It seems already obvious that the future of jobs will be determined by the success of reskilling and upskilling efforts globally. But when we think about factors that influence reskilling, our ability to understand and work with technologies usually comes up first. While it is indeed a major factor, there is more to that.
An important megatrend* affecting the future of jobs is changing landscape of the labor market caused by demographics. It is clear that we are facing today a rapidly aging society. In Europe, 1 in 5 people are older than 65, and this is expected to rise to 1 in 4 in the next decade (Eurostat, 2021). That is mainly caused by longer life expectancy and lower birth rates, meaning that we simply will have fewer people to work with. Luckily, modern technologies are increasingly being able to cover that gap. For younger generations, though, this might just increase the need for developing and sustaining digital skills all across.
Quite expectedly, digitalization has also fueled globalization - it has created the world more interconnected than ever before. Due to increased mobility of goods, services, capital, and labor, this trend has presented a wealth of opportunities. Looking from the jobs perspective - it is becoming significantly easier to obtain a workforce from anywhere in the world. But the downside is that many seek cheaper labor or production abroad widening the gap between the rich and the poor. And there is still a question in place of whether the job market will be capable of keeping up with the migration that results from the increased mobility.
Of course, we have to look at digitalization itself.
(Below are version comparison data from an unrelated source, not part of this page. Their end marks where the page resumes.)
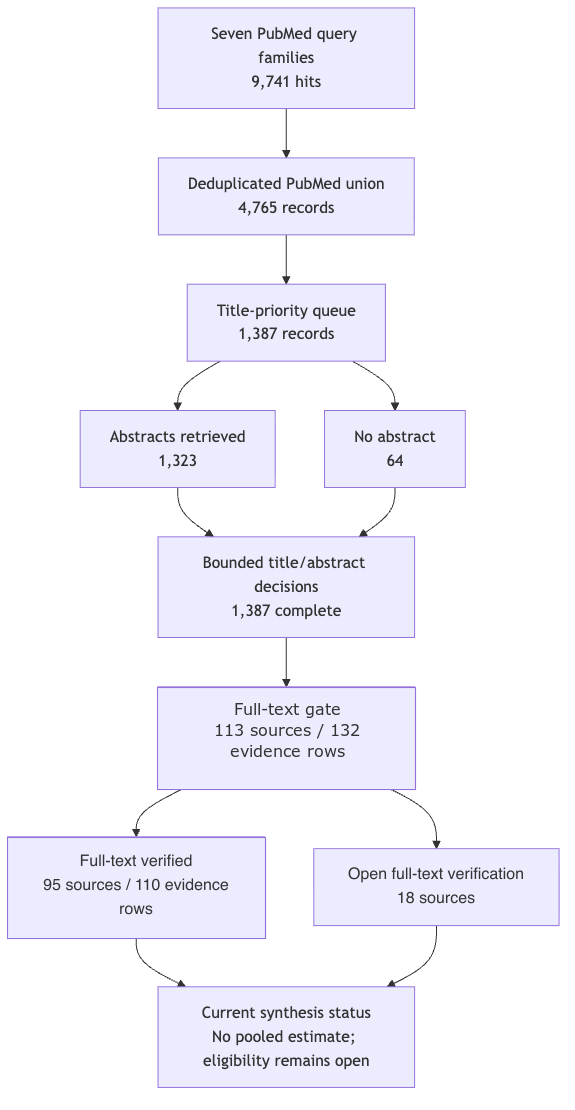
Above: manuscript/figures/figure-3-review-flow.png in dcmcshan/artemisia (Mermaid), before the change. Its source is kept beside it as manuscript/figures/figure-3-review-flow.mmd.
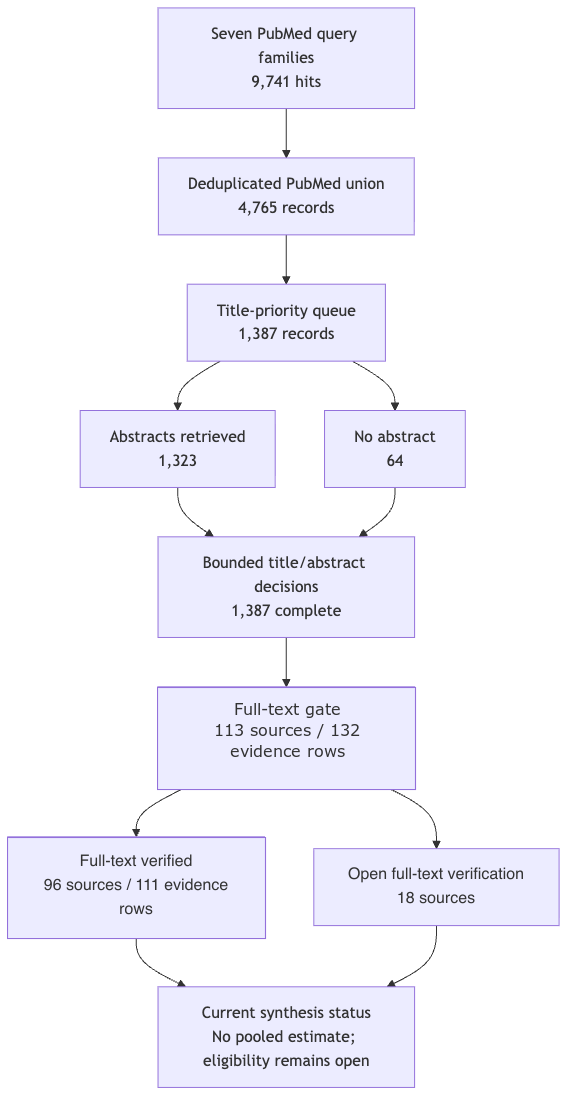
The same diagram one commit later.

What changed in the source:
```diff
@@ -5,8 +5,8 @@
   C --> E["No abstract<br/>64"]
   D --> F["Bounded title/abstract decisions<br/>1,387 complete"]
   E --> F
-  F --> G["Full-text gate<br/>113 sources / 132 evidence rows"]
-  G --> H["Full-text verified<br/>95 sources / 110 evidence rows"]
+  F --> G["Full-text gate<br/>114 sources / 133 evidence rows"]
+  G --> H["Full-text verified<br/>96 sources / 111 evidence rows"]
   G --> I["Open full-text verification<br/>18 sources"]
   H --> J["Current synthesis status<br/>No pooled estimate; eligibility remains open"]
   I --> J
```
Technologies are continuously being implemented to make our work more fluid and effective. That also includes many automatization tools that seemingly are and will be taking over people's jobs. But this should not raise panic. WEF has concluded that even though in the nearest future 85 million jobs might be lost due to technologies advancing, 95 million new ones will be created instead. And most likely a great portion of them will be related to managing the technologies that have replaced us. To be able to manage these technologies, our technical skills have to be up to date. Interestingly, this does not only mean being able to work with digital technologies per se, but rather knowing how to develop and maintain digital skills, understand output produced by technologies, and even grasp ethical considerations of the tech you are interacting with.
Depending on where and how you look, more megatrends can be acknowledged (ex. climate change, urbanization). But from what we know already, it is clear that all of these trends are strongly connected and influence each other. Advancing skills and embracing lifelong learning can help individuals futureproof their jobs and lives. The world is changing and so should we!
*pattern or movement that has a major impact on businesses and society as a whole